[Data extracted from a collection]

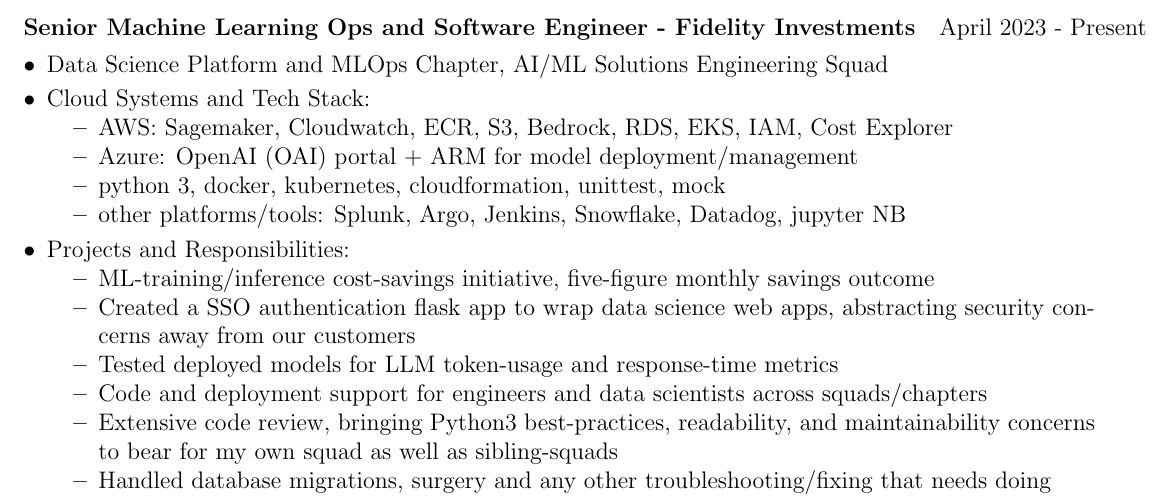
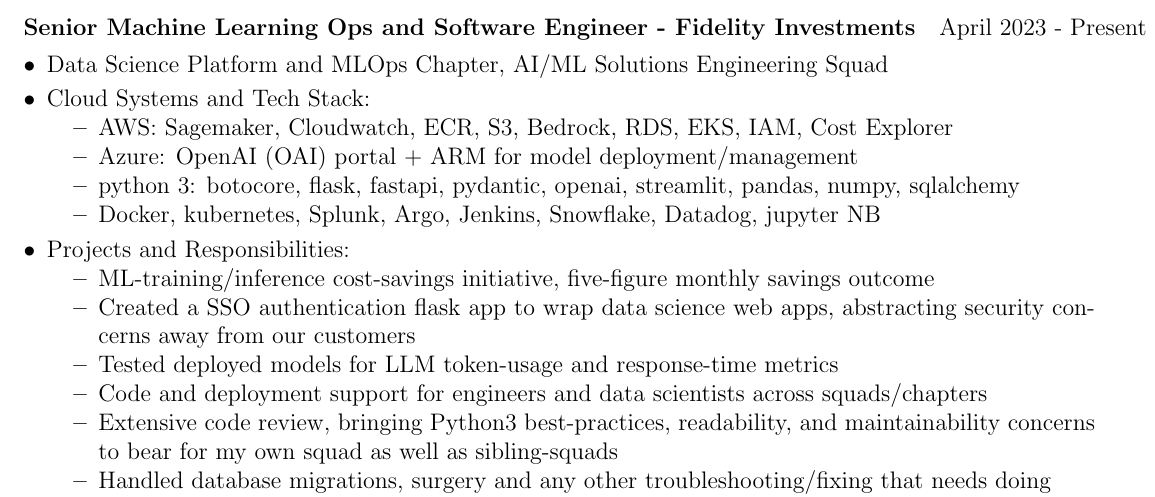
Before and after one commit to colinkcurtis/software_engineer_resume, a LaTeX CV (colin_curtis_software_engineer_resume.tex): part of page 1 of 2, cut so that both start at the same text. Compiled offline with pdfLaTeX.

Commit message:
added key python packages

```diff
--- a/colin_curtis_software_engineer_resume.tex
+++ b/colin_curtis_software_engineer_resume.tex
@@ -196,8 +196,8 @@
     	\begin{itemize}
     		\item AWS: Sagemaker, Cloudwatch, ECR, S3, Bedrock, RDS, EKS, IAM, Cost Explorer
     		\item Azure: OpenAI (OAI) portal + ARM for model deployment/management
-    		\item python 3, docker, kubernetes, cloudformation, unittest, mock
-			\item other platforms/tools: Splunk, Argo, Jenkins, Snowflake, Datadog, jupyter NB
+    		\item python 3: botocore, flask, fastapi, pydantic, openai, streamlit, pandas, numpy, sqlalchemy
+			\item Docker, kubernetes, Splunk, Argo, Jenkins, Snowflake, Datadog, jupyter NB
     	\end{itemize}
 
     \item Projects and Responsibilities:
```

▶ Task directions: Look above for every line with the word "Snowflake" and copy it.

▶ Exercise response:
-			\item other platforms/tools: Splunk, Argo, Jenkins, Snowflake, Datadog, jupyter NB
+			\item Docker, kubernetes, Splunk, Argo, Jenkins, Snowflake, Datadog, jupyter NB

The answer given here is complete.